In March, Philadelphia elementary school teacher Joe Alberti gave his fourth-grade class a writing assignment: Compose a poem using the prompt, “Because there was a gun.” As they completed the exercise, his students had a terrible oversupply of material to draw from. Among Alberti’s 30 students, 24 say they know someone who has been killed or wounded by a gun.
The poems the students wrote that morning are part of a months-long project on gun violence that fourth graders are undertaking at Samuel Powel Elementary School, which sits blocks from the violent neighborhoods of the city’s west side. To better understand the subject, Alberti’s class has invited law enforcement and activists to speak, discussed news articles and videos, and learned about local gun laws. Beginning in April, for the project’s culmination, the students are creating chants, slogans, and posters for a series of marches opposing gun violence in their neighborhood and city. (“Listen up, everyone, put the guns down! Do it today and all year round!” was one refrain heard at a march on April 21.) In May, they plan to travel to Harrisburg and march on the steps of the capitol.
When Fourth-Grade Problems Include Gunfire
“For fourth graders, talking about guns and gun violence is really scary,” says Alberti. “But then when you hear about kids who are living in neighborhoods where they’re hearing gunshots, and they’re seeing people who are dying, they should be talking about it.”
As the poems below show, writing has offered one way for Alberti’s students to wrestle with the violence they encounter. Individually, their poetry expresses the terror and sorrow of death and depict families longing for lost loved ones or forced to flee their homes. Collectively, it tells a larger story: These are nine- and ten-year-olds, many still learning to spell, who are absorbing lessons that no one should have to confront.
Below are several poems as they appeared in students’ notebooks, accompanied by lightly edited versions of the verses.

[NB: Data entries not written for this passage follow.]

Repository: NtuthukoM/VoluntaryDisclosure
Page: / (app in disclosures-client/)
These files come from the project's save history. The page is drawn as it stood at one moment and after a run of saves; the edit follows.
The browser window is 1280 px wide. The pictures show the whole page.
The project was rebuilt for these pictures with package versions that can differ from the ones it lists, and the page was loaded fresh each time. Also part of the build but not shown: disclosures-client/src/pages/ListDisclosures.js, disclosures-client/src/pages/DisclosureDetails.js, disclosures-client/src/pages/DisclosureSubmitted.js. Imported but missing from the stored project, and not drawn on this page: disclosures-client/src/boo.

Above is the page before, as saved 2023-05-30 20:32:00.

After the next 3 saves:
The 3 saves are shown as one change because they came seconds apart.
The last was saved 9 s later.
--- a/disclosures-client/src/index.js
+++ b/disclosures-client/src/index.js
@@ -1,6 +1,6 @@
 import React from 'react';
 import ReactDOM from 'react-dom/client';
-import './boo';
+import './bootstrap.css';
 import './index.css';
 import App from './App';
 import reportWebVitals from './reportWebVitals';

Daira writes about her cousin, whose uncle was shot.
Because there was a gun / my cousin’s uncle’s life was done. / Because there was a gun / She had no more fun. / Because there was a gun / his life was bad. / Because there was a gun / She felt really, really sad. / Because there was a gun / her family had to run
Jada writes about hearing gunfire.
Because there was a gun / I had to run. / Because there was a gun / I was scared. / Because there was a gun / I heard shots that blew in the air. / Because there was a gun / I heard bullets near the store. / Because there was a gun / I heard bullets soar. / Because there was a gun everybody had to run.
Jahaad imagines life without a brother and father.
Because it was a gun / my brother life was done / Because it was a gun / my tat begin to cry / Because it was a gun / evey budy life were dead.
Because it was a gun / my dad life was gon / Because it was a gun / my mom allways cry / Because it was a gun / are life is dead.
Kayla writes about losing her dad before she was old enough to form any memories of him.
Because of a Gun every day I miss my father. Because some one killed. His all I have to wake up every day with out a father. I never meet him But when I cry my mom [says] so your dad was saying to my stumick, Hey yum yum and then sing a song. [Lightly edited]
Maliyah reflects on the shootings of three family members.
Because there was a guns / there was a cause and a effect / Because there was a gun / people died / because there was a guns / people got injered / because there was a gun / people wanted to kill there self.
Because there was a gun / My grandpa got shot / Because there was a gun / My cuzin got murdered / Because there was a gun / My Sister dad got / Shot 15 times in / the Back and arm.
Another student confronts the incomprehensible.
guns are realy stupid / if you don’t believe me then prove it. / People get shot For stupid things / Just like Fighting in a wrestling ring. / People be shooting over a dirt bike / stop this and don’t Fight. / people get shot From playing outside / even From Just walking by / So if you see a gun Just run away / and go play outsid another day.
Raegan writes about the death of her grandfather.
Because there was / a gun my / grandfahter died / before my birthday. / Because there was / a gun my / grandma cries every / day.
Kenya writes about life after her father’s death.
Because there was a gun / everybody live in fear / Because there was a gun / my father is’n hear. / Because there was a gun / Some people cry out tears. / Because there are guns / life is a nightmaire.
[All photos by Dave Londres for The Trace]